by Charles Nunziato
Originally published in three parts
Volume 1 Issues 5, 6, and 7
Toward the end of this most recent August I made a trip up to the house where I spent most of my summers as a boy. The journey was nearly rendered impossible by a disruptive late summer storm, Hurricane Lisa,1 which residents of the area should certainly recall as being particularly fickle and destructive. Yet I ended up arriving before the worst of things, the train pulling into Hartford Station (as to this day I do not drive) while gusts of rain clicked against the roof and windows of the train car, the fogged glass and roaring wind giving the oddest sensation of being removed from both space and time.
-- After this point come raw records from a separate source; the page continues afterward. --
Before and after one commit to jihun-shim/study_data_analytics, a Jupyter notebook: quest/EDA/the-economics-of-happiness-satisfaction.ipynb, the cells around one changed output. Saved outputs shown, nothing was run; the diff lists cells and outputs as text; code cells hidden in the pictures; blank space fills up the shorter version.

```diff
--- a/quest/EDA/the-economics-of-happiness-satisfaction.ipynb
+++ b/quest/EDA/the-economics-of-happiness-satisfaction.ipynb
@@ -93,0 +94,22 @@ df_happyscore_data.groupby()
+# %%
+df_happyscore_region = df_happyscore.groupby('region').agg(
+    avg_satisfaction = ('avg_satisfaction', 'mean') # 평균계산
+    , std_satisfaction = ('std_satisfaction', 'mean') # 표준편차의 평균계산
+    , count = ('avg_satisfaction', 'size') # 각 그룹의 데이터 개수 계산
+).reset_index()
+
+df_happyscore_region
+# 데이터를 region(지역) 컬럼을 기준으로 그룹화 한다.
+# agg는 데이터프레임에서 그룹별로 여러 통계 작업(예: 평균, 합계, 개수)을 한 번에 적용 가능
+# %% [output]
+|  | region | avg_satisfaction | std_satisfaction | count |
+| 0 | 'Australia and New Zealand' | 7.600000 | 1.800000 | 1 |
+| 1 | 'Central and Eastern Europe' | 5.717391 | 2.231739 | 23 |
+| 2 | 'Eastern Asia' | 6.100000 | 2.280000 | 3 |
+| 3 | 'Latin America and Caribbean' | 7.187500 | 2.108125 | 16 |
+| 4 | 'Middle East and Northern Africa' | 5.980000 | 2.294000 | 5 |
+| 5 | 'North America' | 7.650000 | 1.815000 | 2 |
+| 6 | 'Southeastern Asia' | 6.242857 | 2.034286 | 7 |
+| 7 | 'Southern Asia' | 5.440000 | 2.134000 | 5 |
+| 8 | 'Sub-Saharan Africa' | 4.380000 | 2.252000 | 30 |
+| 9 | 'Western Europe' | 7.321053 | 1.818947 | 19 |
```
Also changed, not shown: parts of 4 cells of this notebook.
Two weeks prior I had received a letter, whose return address, long forgotten to me, I immediately recognized as originating from that very same house from my youth. How she, this “Ms. Truvine”, had come to find where I lived was unclear, but she explained that she had recently discovered in her home a box of items she believed had once belonged to me. Among these were a small collapsible telescope, an old wooden tennis racket, and a journal, the pages withered and beginning to yellow. Expressing her desire to return these to me, she invited me to visit and reclaim them at my convenience (it struck me as curious that she had not simply sent these initially, but her motives soon became clear to me). And so it was she who was waiting for me in the dreadful weather as I hurried across the platform, thoroughly soaked.
We ventured to the house in a curious silence. I had many questions that I eagerly longed to ask, but I was reluctant to break the quiet we had maintained, and so we drove on without speaking as the rain came down in sheets, the wipers clearing the glass, only to be inundated by water immediately after.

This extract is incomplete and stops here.